Do you remember the ad campaign tag line, "This is not your father's Oldsmobile"? Well, Caryn Lin's tolerance for ambiguity is NOT your father's violin album. Wow! This is what independent music is all about. Exciting new directions in music that absolutely defy genre and classification. Of course, that never stops your intrepid reviewer.

This release on the very progressive Alchemy Records label is grounded in Caryn's incredible 5-string electric violin playing. However, throw out any previous notions you have about violin instrumentalists (e.g. Jean Luc-Ponty). The first song, "the call" has a terrific tribal underrhythm over which Caryn's violin positively soars. The song is only midtempo, but it really gets me going. David Torn, who accompanies Caryn on every song, plays so many instruments on this cut I can't list them all, but start with guitars, piano, organ, and assorted percussion and drums. The song is a real pull-out-the-stops display of virtuosity as Caryn weaves her circular melodies over, around, and below this array of other instruments.

The very next song, "In the Abbey of Scartaglen," slows and quiets things down, with Caryn hitting some delicious high notes in an echo-effect manner. The song is not sad, but rather pensive. Compared to the "big" sound of the previous piece, this is comparatively minimalist. Later in the song, the melody takes on a bit of an Irish sound, with very subtle percussion.

This album (like most of what I have heard on Alchemy Records) is an engineer's showcase. The recording FX on this release are pretty unbelievable, and if I read the liner notes correctly, there are no synthesizers here. It's all studio magic with violins, guitars, percussion and loops.
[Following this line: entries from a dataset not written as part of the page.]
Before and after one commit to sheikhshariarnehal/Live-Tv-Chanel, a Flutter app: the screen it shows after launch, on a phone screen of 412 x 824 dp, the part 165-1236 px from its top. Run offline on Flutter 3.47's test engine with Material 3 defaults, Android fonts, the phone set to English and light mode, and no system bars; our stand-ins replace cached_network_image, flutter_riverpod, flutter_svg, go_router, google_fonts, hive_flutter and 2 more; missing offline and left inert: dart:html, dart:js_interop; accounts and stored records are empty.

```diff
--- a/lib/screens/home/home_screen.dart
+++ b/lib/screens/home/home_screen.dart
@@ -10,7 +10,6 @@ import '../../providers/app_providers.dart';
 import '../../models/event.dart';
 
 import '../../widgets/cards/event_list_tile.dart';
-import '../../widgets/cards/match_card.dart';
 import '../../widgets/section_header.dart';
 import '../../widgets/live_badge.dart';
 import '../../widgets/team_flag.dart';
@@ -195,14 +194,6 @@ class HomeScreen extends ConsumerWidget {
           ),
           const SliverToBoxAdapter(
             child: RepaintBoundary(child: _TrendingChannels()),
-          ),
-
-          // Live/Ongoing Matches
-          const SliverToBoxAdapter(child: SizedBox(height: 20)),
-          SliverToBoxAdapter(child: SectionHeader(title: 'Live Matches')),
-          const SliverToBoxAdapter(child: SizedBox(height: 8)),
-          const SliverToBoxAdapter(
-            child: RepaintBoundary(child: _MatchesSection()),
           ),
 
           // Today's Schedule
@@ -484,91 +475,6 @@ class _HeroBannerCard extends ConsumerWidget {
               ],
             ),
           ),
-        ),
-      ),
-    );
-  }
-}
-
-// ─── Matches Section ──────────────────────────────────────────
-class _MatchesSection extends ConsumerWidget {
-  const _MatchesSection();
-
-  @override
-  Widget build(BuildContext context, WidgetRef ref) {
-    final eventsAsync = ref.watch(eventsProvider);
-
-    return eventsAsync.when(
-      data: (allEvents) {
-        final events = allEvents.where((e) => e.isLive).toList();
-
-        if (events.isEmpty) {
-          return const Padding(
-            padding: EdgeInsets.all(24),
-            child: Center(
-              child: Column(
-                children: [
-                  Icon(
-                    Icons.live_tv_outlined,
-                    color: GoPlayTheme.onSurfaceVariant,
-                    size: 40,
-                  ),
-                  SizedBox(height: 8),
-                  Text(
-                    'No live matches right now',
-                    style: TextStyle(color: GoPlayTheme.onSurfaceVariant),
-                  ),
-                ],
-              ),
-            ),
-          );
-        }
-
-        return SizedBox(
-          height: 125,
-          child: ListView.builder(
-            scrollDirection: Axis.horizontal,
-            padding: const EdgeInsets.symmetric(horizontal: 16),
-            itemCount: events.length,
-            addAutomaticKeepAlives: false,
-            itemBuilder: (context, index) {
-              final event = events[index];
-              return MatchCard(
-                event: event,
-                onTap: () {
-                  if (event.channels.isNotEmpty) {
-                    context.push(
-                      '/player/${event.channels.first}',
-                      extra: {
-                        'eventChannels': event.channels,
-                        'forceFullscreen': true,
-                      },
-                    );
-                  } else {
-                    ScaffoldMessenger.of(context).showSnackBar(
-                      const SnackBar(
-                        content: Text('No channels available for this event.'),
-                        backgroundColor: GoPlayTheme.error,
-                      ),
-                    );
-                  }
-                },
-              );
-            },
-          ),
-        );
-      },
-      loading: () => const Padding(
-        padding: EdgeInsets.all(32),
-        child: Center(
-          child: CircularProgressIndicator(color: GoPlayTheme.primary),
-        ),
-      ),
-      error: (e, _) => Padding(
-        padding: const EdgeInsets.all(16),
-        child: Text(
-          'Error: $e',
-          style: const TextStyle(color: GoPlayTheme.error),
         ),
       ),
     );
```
Note that this is not an acoustic album though (in fact, far from it).

Caryn has two songs where she sings, "No Lines Drawn" and the closer, "In Cold Blood." Her singing is breathy and is more a vehicle to communicate her lyrics which are well-written in a poetic fashion The rockish rhythms of "no lines drawn" are pretty cool, especially counterpointed with what sounds like an upright bass played with a bow (which, according to the credits, it isn't).

It's not easy to describe Caryn's music, as I said earlier, This is not the most accessible record, for whatever that's worth. "The Little King" is very experimental in structure to my ears, while the electric guitar in "at the risk of the sun" is certainly 'seriously dee-tuned' as Caryn writes in the liner notes. But I love the three-movement suite, "Tolerance For Ambiguity." It has moments of menace, beauty, rage, and mystery. It's a toss-up between this and "The Call" as my favorites on the album.

I want to acknowledge both the graphic design and the liner notes. The CD has some interesting photographic FX with the photos of Caryn. Her self-written liner notes are also a high point, as she reveals quite a lot about what each song's genesis is. Her writing is friendly yet very erudite, without being pretentious.

Look, I can't say that everyone will like "Tolerance For Ambiguity" because it isn't that accessible to mainstream tastes, I suppose. But, even if I didn't like it as much as I do, I'd still be knocked out by the brave and personal nature of the music. With artists like Caryn and labels like Alchemy, there will always be music for those of us who desire something out of the ordinary. -Wind & Wire Magazine